Oak Leaf Hydrangea is a flowering, multi-stemmed deciduous shrub with oak-like, dark green leaves. Large flower clusters bloom May to July; flowers are white turning to pale pink and are good cut or dried.

Bleeding Heart is a shade-loving, spring-flowering perennial. Blooming April-May, the heart-shaped, pink flowers dangle from long, arching stems that extend above the attractive foliage. The flowering stems are excellent fresh-cut. After flowering, this plant will usually go dormant by mid-summer. Use Bleeding Heart in shady borders or in a woodland garden. Plant it next to other bushy perennials, which can fill in gaps as the plants die back.

Madagascar Periwinkle is a tender perennial grown as an annual in New Jersey. It has attractive, glossy leaves and rose-pink, phlox-like flowers, which bloom from June to frost. Cultivars offer additional color choices, including red, purple, and white. This plant thrives in summer heat, and is drought-tolerant once established. It grows best in well-drained soil. Minimize overhead watering to avoid root rot. Use Madagascar Periwinkle in beds and borders, as an edging plant, or as an annual groundcover. It can also be used in containers.

Egyptian Starcluster is a flowering tropical plant grown as an annual in New Jersey. It has lush, green foliage and large, rounded clusters of star-shaped flowers, which are available in a variety of colors (pink, lavender, red, and white). This plant flowers prolifically from summer to frost. The nectar attracts butterflies and hummingbirds. Egyptian Starcluster grows best in organically rich soils. Plant it in beds, borders, and containers, or use it indoors as a houseplant. If desired, outdoor plants can be moved indoors for overwintering.

White Turtlehead has white, pink-tinged flowers, which bloom August-October. The blooms resemble the head of a turtle, thus its common name. Butterflies and hummingbirds benefit from the nectar. It is a host plant for butterflyand moth larvae (caterpillars), including Baltimore Checkerspot (Euphydryas phaeton). White Turtlehead requires moist soil, and will tolerate wet soil. Use it in borders, edges of rain gardens, shade gardens, and moist naturalized areas.

Wild Bergamot is a highly adaptable, wildlife-friendly perennial. Its showy, tubular, white, pink, or purple flowers form round, wispy clusters atop tall stems, July through September. The foliage is fragrant, offering additional interest in the garden. Wild Bergamot is valued by hummingbirds, butterflies, and bees, which benefit from the nectar. The genus Monarda is prone to powdery mildew, but this species, Monarda fistulosa, offers some resistance. Use Wild Bergamot in borders, meadows, and naturalized areas in your yard.

Pink Tickseed is a multi-stemmed, clumping perennial with dense, green foliage.
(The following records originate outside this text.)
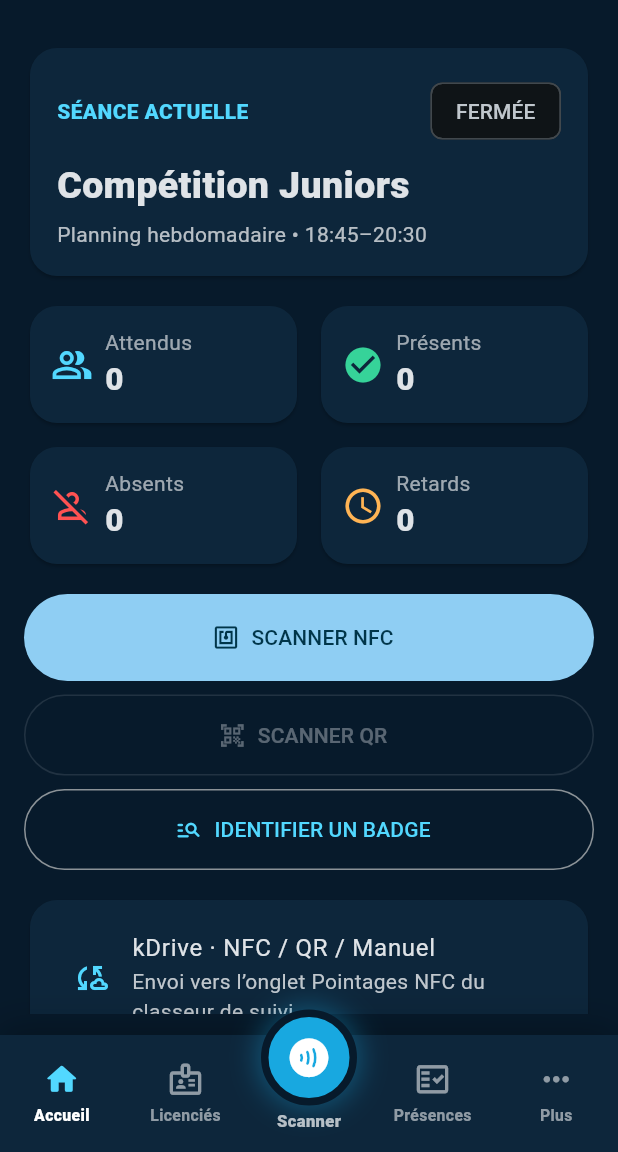
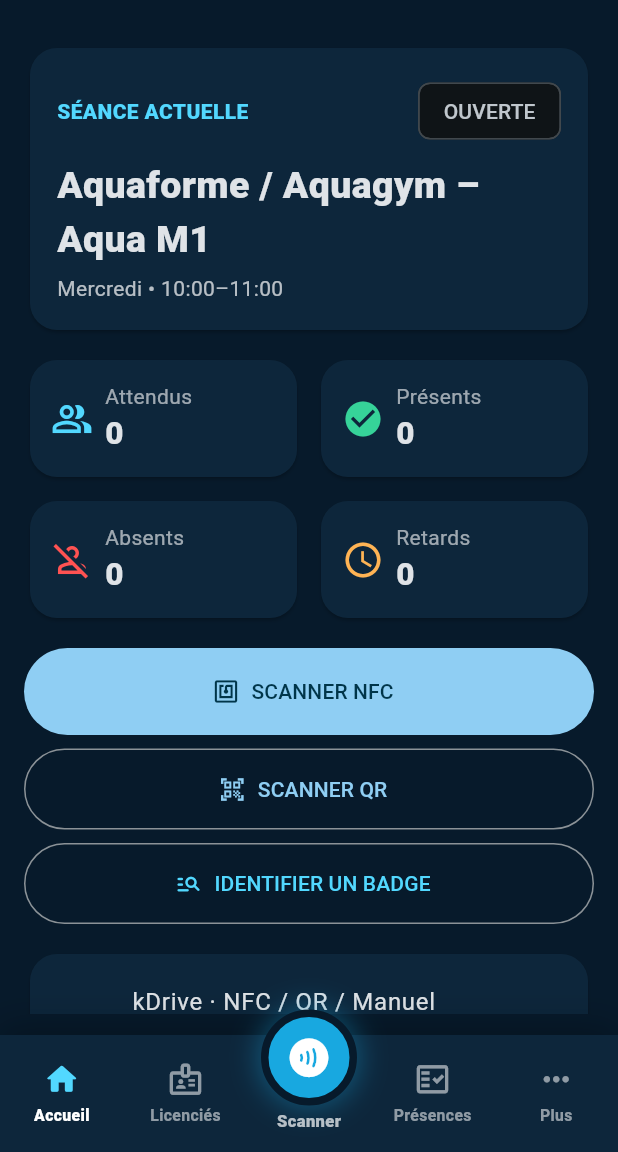
Before and after one commit to arcenickteam/ClubNage-NFC, a Flutter app: the screen it shows after launch, on a phone screen of 412 x 824 dp, the part 84-1236 px from its top. Run offline on Flutter 3.47's test engine with Material 3 defaults, Android fonts, the phone set to English and light mode, and no system bars; our stand-ins replace file_picker, flutter_secure_storage, shared_preferences; missing offline and left inert: flutter_appauth, mobile_scanner, nfc_manager.

Commit message:
V7.22 - Planning complet et pointage manuel scanner

```diff
--- a/lib/main.dart
+++ b/lib/main.dart
@@ -143,7 +143,8 @@ class _ClubNageHomeState extends State<ClubNageHome> with WidgetsBindingObserver
 
 
 
-  // Créneaux « Validé » du référentiel V8. Les créneaux à confirmer ne sont pas auto-ouverts.
+  // Les 26 créneaux « Validé » du Planning référentiel V8 (kDrive).
+  // Ne pas inclure les séances « Sur demande » dans les ouvertures automatiques.
   static const _weeklySlots = <Map<String, Object>>[
     {'id':'officiel-01','label':'Junior','groups':['Junior'],'weekday':1,'start':'18:45','end':'20:30'},
     {'id':'officiel-02','label':'Junior','groups':['Junior'],'weekday':2,'start':'19:15','end':'20:45'},
@@ -164,10 +165,32 @@ class _ClubNageHomeState extends State<ClubNageHome> with WidgetsBindingObserver
     {'id':'officiel-17','label':'Adultes','groups':['Adultes'],'weekday':1,'start':'19:30','end':'20:30'},
     {'id':'officiel-18','label':'Adultes','groups':['Adultes'],'weekday':4,'start':'12:00','end':'13:00'},
     {'id':'officiel-19','label':'Adultes','groups':['Adultes'],'weekday':4,'start':'19:30','end':'20:30'},
+    // V7.22 : créneaux manquants du référentiel officiel (Jaunes et Aquaforme).
+    // Les identifiants de groupe doivent correspondre exactement à la colonne
+    // « Créneau » de la base licenciés pour respecter les autorisations V8.
+    {'id':'officiel-20','label':'Débutants – Jaune M','groups':['Jaune M'],'weekday':3,'start':'11:00','end':'11:45'},
+    {'id':'officiel-21','label':'Débutants – Jaune S1','groups':['Jaune S1'],'weekday':6,'start':'09:30','end':'10:15'},
+    {'id':'officiel-22','label':'Débutants – Jaune S2','groups':['Jaune S2'],'weekday':6,'start':'10:15','end':'11:00'},
+    {'id':'officiel-23','label':'Aquaforme / Aquagym – Aqua M1','groups':['Aqua M1'],'weekday':3,'start':'10:00','end':'11:00'},
+    {'id':'officiel-24','label':'Aquaforme / Aquagym – Aqua M2','groups':['Aqua M2'],'weekday':3,'start':'12:30','end':'13:30'},
+    {'id':'officiel-25','label':'Aquaforme / Aquagym – Aqua V','groups':['Aqua V'],'weekday':5,'start':'20:00','end':'21:00'},
+    {'id':'officiel-26','label':'Aquaforme / Aquagym – Aqua S','groups':['Aqua S'],'weekday':6,'start':'09:00','end':'09:30'},
   ];
   String _dayName(int w) => const ['', 'Lundi','Mardi','Mercredi','Jeudi','Vendredi','Samedi','Dimanche'][w];
   DateTime _at(DateTime d,String t){final p=t.split(':');return DateTime(d.year,d.month,d.day,int.parse(p[0]),int.parse(p[1]));}
-  List<Map<String,Object>> get _todaySlots => _weeklySlots.where((s)=>s['weekday']==DateTime.now().weekday).toList();
+  // Afficher le planning chronologiquement, même si les groupes sont
+  // déclarés par famille dans le référentiel statique.
+  List<Map<String,Object>> get _sortedWeeklySlots {
+    final sorted = _weeklySlots.toList();
+    sorted.sort((a, b) {
+      final byDay = (a['weekday'] as int).compareTo(b['weekday'] as int);
+      return byDay != 0 ? byDay :
+          (a['start'] as String).compareTo(b['start'] as String);
+    });
+    return sorted;
+  }
+  List<Map<String,Object>> get _todaySlots => _sortedWeeklySlots
+      .where((s) => s['weekday'] == DateTime.now().weekday).toList();
   List<String> _slotGroups(Map<String,Object> s)=>List<String>.from(s['groups'] as List);
   bool _slotCanOpen(Map<String,Object> s){final n=DateTime.now(),st=_at(n,s['start'] as String),en=_at(n,s['end'] as String);return !n.isBefore(st.subtract(const Duration(minutes:30)))&&n.isBefore(en.add(const Duration(minutes:15)));}
   List<Member> _membersForGroups(List<String> ids)=>members.where((m)=>ids.any((id)=>SlotAuthorization.permission(m,id)==SlotPermission.authorized)).toList();
@@ -1473,6 +1496,23 @@ class _ClubNageHomeState extends State<ClubNageHome> with WidgetsBindingObserver
                 label: const Text('UTILISER LE QR DE SECOURS'),
                 style: OutlinedButton.styleFrom(
                   minimumSize: const Size.fromHeight(52),
+                ),
+              ),
+
+              // Accès direct à l'appel manuel pour la séance sélectionnée.
+              // _go(5) arrête le lecteur NFC si nécessaire et conserve
+              // activeSession : aucune séance exceptionnelle n'est créée.
+              const SizedBox(height: 9),
+              OutlinedButton.icon(
+                onPressed: sessionOpen && !_closingSession &&
+                        _attendanceError == null
+                    ? () => _go(5)
+                    : null,
+                icon: const Icon(Icons.edit_note_rounded),
+                label: const Text('POINTAGE MANUEL'),
+                style: OutlinedButton.styleFrom(
+                  minimumSize: const Size.fromHeight(52),
+                  foregroundColor: cyan,
                 ),
               ),
             ],
@@ -1781,7 +1821,7 @@ class _ClubNageHomeState extends State<ClubNageHome> with WidgetsBindingObserver
       const SizedBox(height:18),
       const Text('Planning hebdomadaire',style:TextStyle(fontSize:19,fontWeight:FontWeight.w900)),
       const SizedBox(height:8),
-      ..._weeklySlots.map((slot)=>ListTile(dense:true,leading:const Icon(Icons.event_outlined),title:Text(slot['label'] as String),subtitle:Text('${_dayName(slot['weekday'] as int)} • ${slot['start']}–${slot['end']}'))),
+      ..._sortedWeeklySlots.map((slot)=>ListTile(dense:true,leading:const Icon(Icons.event_outlined),title:Text(slot['label'] as String),subtitle:Text('${_dayName(slot['weekday'] as int)} • ${slot['start']}–${slot['end']}'))),
     ]);
   }
 
```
Small, pink-purple, daisy-like flowers with yellow centers are scattered within the vegetation. It blooms all summer, June-September. The native habitat of Pink Tickseed consists of wet, sandy soils. It needs consistent moisture and does not tolerate clay soils. It may self-seed to form a dense groundcover. Use Pink Tickseed in borders, along walkways, in your native plant garden, and in moist meadows.
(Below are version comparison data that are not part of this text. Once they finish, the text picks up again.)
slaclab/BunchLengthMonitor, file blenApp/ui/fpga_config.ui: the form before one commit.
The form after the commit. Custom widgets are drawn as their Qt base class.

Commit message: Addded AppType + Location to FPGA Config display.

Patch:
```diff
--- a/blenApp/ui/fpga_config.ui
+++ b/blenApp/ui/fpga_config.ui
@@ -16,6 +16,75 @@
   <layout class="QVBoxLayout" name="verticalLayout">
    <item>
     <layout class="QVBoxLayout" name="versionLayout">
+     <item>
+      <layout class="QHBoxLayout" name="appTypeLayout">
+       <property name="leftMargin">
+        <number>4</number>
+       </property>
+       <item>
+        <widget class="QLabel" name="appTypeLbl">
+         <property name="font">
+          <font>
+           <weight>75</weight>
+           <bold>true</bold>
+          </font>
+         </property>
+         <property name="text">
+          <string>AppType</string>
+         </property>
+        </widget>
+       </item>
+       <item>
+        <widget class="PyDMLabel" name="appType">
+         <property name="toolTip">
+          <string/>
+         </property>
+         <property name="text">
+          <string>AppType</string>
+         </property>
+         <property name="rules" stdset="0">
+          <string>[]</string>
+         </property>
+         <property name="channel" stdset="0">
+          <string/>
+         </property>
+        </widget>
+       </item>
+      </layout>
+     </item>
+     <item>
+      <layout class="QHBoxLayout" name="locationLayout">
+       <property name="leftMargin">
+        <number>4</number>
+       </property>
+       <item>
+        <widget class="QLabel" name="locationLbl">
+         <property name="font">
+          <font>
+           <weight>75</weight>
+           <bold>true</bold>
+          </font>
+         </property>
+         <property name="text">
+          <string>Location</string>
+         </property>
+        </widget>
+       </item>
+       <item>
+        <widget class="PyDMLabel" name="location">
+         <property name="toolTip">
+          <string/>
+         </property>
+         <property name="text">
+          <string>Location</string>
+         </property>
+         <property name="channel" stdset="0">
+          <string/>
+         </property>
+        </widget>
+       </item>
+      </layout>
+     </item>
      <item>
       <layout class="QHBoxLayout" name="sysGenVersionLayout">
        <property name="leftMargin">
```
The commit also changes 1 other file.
Joe-Pye Weed is a tall, sturdy perennial with dark green leaves. Clusters of tiny, fragrant, pinkish-rose-colored flowers bloom July-September. The nectar is highly valued by butterflies and honeybees. The flowers are followed by seed heads (which persist into winter), providing an important food source for sparrows, as well as providing seasonal interest. Joe-Pye Weed is a host plant for butterfly and moth larvae (caterpillars), including Three-lined Flower Moth (Schinia trifascia), Eupatorium Borer Moth (Papaipema eupatorii), and Clymene Moth (Haploa clymene). It prefers moist, fertile soils, and is intolerant of dry conditions. Use Joe-Pye Weed in masses in the back of borders to offer depth to your garden. It is best planted in groups in meadows, native plant gardens, butterfly gardens, rain gardens, or naturalized areas. It is valued by native Americans for its medicinal properties.